+++ Exercise input +++
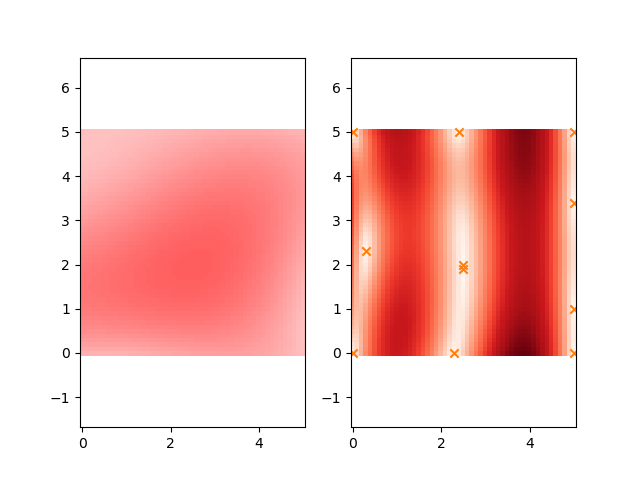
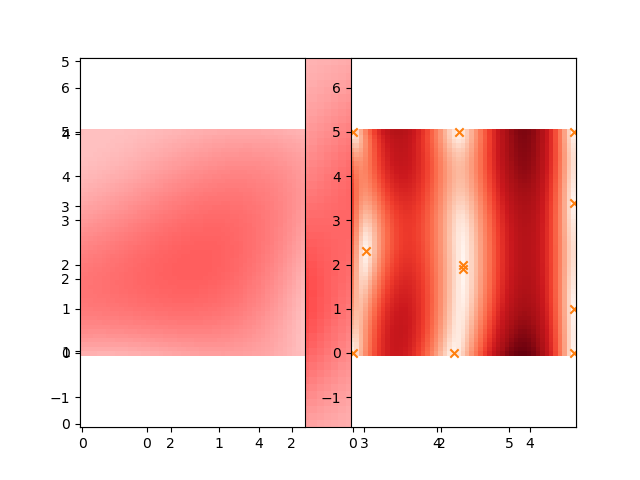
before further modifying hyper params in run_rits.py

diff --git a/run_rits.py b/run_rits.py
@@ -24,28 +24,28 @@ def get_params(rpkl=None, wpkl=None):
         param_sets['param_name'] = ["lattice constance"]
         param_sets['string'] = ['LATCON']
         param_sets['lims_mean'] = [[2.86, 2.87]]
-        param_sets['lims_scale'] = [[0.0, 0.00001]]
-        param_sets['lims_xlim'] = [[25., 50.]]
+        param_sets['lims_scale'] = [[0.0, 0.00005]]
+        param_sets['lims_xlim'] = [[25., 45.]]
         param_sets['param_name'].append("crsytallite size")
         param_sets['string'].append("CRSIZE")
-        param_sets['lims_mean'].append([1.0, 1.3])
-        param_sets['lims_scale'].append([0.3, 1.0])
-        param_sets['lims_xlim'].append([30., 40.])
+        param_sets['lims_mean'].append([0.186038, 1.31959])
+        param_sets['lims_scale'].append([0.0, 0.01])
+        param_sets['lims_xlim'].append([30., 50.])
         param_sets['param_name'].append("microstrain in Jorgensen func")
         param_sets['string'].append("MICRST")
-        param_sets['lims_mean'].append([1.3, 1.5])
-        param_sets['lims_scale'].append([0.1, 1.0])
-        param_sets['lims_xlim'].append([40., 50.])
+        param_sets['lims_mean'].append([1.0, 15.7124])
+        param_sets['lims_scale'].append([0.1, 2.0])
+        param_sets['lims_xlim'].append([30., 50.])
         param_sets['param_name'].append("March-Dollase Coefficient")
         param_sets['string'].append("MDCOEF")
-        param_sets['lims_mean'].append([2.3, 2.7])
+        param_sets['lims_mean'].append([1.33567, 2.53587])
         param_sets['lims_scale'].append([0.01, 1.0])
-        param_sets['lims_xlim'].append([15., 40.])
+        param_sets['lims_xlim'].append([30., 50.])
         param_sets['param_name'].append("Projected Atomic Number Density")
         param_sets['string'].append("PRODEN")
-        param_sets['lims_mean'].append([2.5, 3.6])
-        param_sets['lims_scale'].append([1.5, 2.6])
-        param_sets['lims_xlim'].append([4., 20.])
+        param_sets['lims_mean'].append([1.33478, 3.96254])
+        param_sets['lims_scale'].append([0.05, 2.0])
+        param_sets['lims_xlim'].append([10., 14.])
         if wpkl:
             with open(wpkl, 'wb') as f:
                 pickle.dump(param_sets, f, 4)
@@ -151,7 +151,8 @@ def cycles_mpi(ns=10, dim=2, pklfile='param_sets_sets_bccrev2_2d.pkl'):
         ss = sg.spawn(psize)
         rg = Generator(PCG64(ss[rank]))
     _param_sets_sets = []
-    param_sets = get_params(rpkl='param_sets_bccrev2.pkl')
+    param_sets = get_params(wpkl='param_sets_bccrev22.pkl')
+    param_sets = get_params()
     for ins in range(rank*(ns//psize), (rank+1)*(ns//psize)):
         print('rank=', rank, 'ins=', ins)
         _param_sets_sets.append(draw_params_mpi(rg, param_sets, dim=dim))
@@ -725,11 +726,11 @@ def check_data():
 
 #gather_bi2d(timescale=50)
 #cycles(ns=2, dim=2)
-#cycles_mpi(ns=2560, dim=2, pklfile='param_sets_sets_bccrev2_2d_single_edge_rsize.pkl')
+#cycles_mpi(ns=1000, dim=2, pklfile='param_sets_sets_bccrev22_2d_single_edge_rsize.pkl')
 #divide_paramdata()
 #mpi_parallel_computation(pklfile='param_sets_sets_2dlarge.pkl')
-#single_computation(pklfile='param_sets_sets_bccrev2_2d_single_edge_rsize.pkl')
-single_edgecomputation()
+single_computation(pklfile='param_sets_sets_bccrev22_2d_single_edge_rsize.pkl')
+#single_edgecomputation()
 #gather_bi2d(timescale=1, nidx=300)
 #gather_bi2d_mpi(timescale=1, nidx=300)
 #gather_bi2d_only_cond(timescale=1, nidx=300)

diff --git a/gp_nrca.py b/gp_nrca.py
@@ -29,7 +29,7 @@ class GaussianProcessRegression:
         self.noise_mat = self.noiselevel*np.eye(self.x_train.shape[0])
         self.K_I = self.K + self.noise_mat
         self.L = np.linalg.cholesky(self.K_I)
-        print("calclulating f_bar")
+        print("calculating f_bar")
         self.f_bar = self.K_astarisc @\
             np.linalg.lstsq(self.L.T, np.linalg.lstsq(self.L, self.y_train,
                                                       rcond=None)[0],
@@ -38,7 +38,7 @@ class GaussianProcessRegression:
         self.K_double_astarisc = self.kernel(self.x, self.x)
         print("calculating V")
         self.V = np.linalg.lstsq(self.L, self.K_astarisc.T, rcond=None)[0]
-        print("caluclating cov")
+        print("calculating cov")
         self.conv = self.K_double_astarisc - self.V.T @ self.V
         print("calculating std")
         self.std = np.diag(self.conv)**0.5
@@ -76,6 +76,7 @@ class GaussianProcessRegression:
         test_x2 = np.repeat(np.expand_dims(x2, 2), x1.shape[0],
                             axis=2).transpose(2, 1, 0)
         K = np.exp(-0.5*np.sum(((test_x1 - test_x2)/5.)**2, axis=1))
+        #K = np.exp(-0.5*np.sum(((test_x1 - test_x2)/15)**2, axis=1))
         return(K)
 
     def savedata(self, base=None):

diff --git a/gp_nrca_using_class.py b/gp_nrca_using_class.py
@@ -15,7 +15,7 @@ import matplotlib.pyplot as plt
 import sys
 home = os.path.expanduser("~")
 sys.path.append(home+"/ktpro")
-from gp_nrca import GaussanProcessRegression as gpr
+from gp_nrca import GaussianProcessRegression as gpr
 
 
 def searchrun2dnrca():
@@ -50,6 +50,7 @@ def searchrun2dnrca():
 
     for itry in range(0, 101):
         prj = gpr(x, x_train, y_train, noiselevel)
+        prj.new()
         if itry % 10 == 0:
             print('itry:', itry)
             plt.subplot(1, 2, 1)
+++
Write out every entry above exactly as it stands, minus the pictures.

before further modifying hyper params in run_rits.py

diff --git a/run_rits.py b/run_rits.py
@@ -24,28 +24,28 @@ def get_params(rpkl=None, wpkl=None):
         param_sets['param_name'] = ["lattice constance"]
         param_sets['string'] = ['LATCON']
         param_sets['lims_mean'] = [[2.86, 2.87]]
-        param_sets['lims_scale'] = [[0.0, 0.00001]]
-        param_sets['lims_xlim'] = [[25., 50.]]
+        param_sets['lims_scale'] = [[0.0, 0.00005]]
+        param_sets['lims_xlim'] = [[25., 45.]]
         param_sets['param_name'].append("crsytallite size")
         param_sets['string'].append("CRSIZE")
-        param_sets['lims_mean'].append([1.0, 1.3])
-        param_sets['lims_scale'].append([0.3, 1.0])
-        param_sets['lims_xlim'].append([30., 40.])
+        param_sets['lims_mean'].append([0.186038, 1.31959])
+        param_sets['lims_scale'].append([0.0, 0.01])
+        param_sets['lims_xlim'].append([30., 50.])
         param_sets['param_name'].append("microstrain in Jorgensen func")
         param_sets['string'].append("MICRST")
-        param_sets['lims_mean'].append([1.3, 1.5])
-        param_sets['lims_scale'].append([0.1, 1.0])
-        param_sets['lims_xlim'].append([40., 50.])
+        param_sets['lims_mean'].append([1.0, 15.7124])
+        param_sets['lims_scale'].append([0.1, 2.0])
+        param_sets['lims_xlim'].append([30., 50.])
         param_sets['param_name'].append("March-Dollase Coefficient")
         param_sets['string'].append("MDCOEF")
-        param_sets['lims_mean'].append([2.3, 2.7])
+        param_sets['lims_mean'].append([1.33567, 2.53587])
         param_sets['lims_scale'].append([0.01, 1.0])
-        param_sets['lims_xlim'].append([15., 40.])
+        param_sets['lims_xlim'].append([30., 50.])
         param_sets['param_name'].append("Projected Atomic Number Density")
         param_sets['string'].append("PRODEN")
-        param_sets['lims_mean'].append([2.5, 3.6])
-        param_sets['lims_scale'].append([1.5, 2.6])
-        param_sets['lims_xlim'].append([4., 20.])
+        param_sets['lims_mean'].append([1.33478, 3.96254])
+        param_sets['lims_scale'].append([0.05, 2.0])
+        param_sets['lims_xlim'].append([10., 14.])
         if wpkl:
             with open(wpkl, 'wb') as f:
                 pickle.dump(param_sets, f, 4)
@@ -151,7 +151,8 @@ def cycles_mpi(ns=10, dim=2, pklfile='param_sets_sets_bccrev2_2d.pkl'):
         ss = sg.spawn(psize)
         rg = Generator(PCG64(ss[rank]))
     _param_sets_sets = []
-    param_sets = get_params(rpkl='param_sets_bccrev2.pkl')
+    param_sets = get_params(wpkl='param_sets_bccrev22.pkl')
+    param_sets = get_params()
     for ins in range(rank*(ns//psize), (rank+1)*(ns//psize)):
         print('rank=', rank, 'ins=', ins)
         _param_sets_sets.append(draw_params_mpi(rg, param_sets, dim=dim))
@@ -725,11 +726,11 @@ def check_data():
 
 #gather_bi2d(timescale=50)
 #cycles(ns=2, dim=2)
-#cycles_mpi(ns=2560, dim=2, pklfile='param_sets_sets_bccrev2_2d_single_edge_rsize.pkl')
+#cycles_mpi(ns=1000, dim=2, pklfile='param_sets_sets_bccrev22_2d_single_edge_rsize.pkl')
 #divide_paramdata()
 #mpi_parallel_computation(pklfile='param_sets_sets_2dlarge.pkl')
-#single_computation(pklfile='param_sets_sets_bccrev2_2d_single_edge_rsize.pkl')
-single_edgecomputation()
+single_computation(pklfile='param_sets_sets_bccrev22_2d_single_edge_rsize.pkl')
+#single_edgecomputation()
 #gather_bi2d(timescale=1, nidx=300)
 #gather_bi2d_mpi(timescale=1, nidx=300)
 #gather_bi2d_only_cond(timescale=1, nidx=300)

diff --git a/gp_nrca.py b/gp_nrca.py
@@ -29,7 +29,7 @@ class GaussianProcessRegression:
         self.noise_mat = self.noiselevel*np.eye(self.x_train.shape[0])
         self.K_I = self.K + self.noise_mat
         self.L = np.linalg.cholesky(self.K_I)
-        print("calclulating f_bar")
+        print("calculating f_bar")
         self.f_bar = self.K_astarisc @\
             np.linalg.lstsq(self.L.T, np.linalg.lstsq(self.L, self.y_train,
                                                       rcond=None)[0],
@@ -38,7 +38,7 @@ class GaussianProcessRegression:
         self.K_double_astarisc = self.kernel(self.x, self.x)
         print("calculating V")
         self.V = np.linalg.lstsq(self.L, self.K_astarisc.T, rcond=None)[0]
-        print("caluclating cov")
+        print("calculating cov")
         self.conv = self.K_double_astarisc - self.V.T @ self.V
         print("calculating std")
         self.std = np.diag(self.conv)**0.5
@@ -76,6 +76,7 @@ class GaussianProcessRegression:
         test_x2 = np.repeat(np.expand_dims(x2, 2), x1.shape[0],
                             axis=2).transpose(2, 1, 0)
         K = np.exp(-0.5*np.sum(((test_x1 - test_x2)/5.)**2, axis=1))
+        #K = np.exp(-0.5*np.sum(((test_x1 - test_x2)/15)**2, axis=1))
         return(K)
 
     def savedata(self, base=None):

diff --git a/gp_nrca_using_class.py b/gp_nrca_using_class.py
@@ -15,7 +15,7 @@ import matplotlib.pyplot as plt
 import sys
 home = os.path.expanduser("~")
 sys.path.append(home+"/ktpro")
-from gp_nrca import GaussanProcessRegression as gpr
+from gp_nrca import GaussianProcessRegression as gpr
 
 
 def searchrun2dnrca():
@@ -50,6 +50,7 @@ def searchrun2dnrca():
 
     for itry in range(0, 101):
         prj = gpr(x, x_train, y_train, noiselevel)
+        prj.new()
         if itry % 10 == 0:
             print('itry:', itry)
             plt.subplot(1, 2, 1)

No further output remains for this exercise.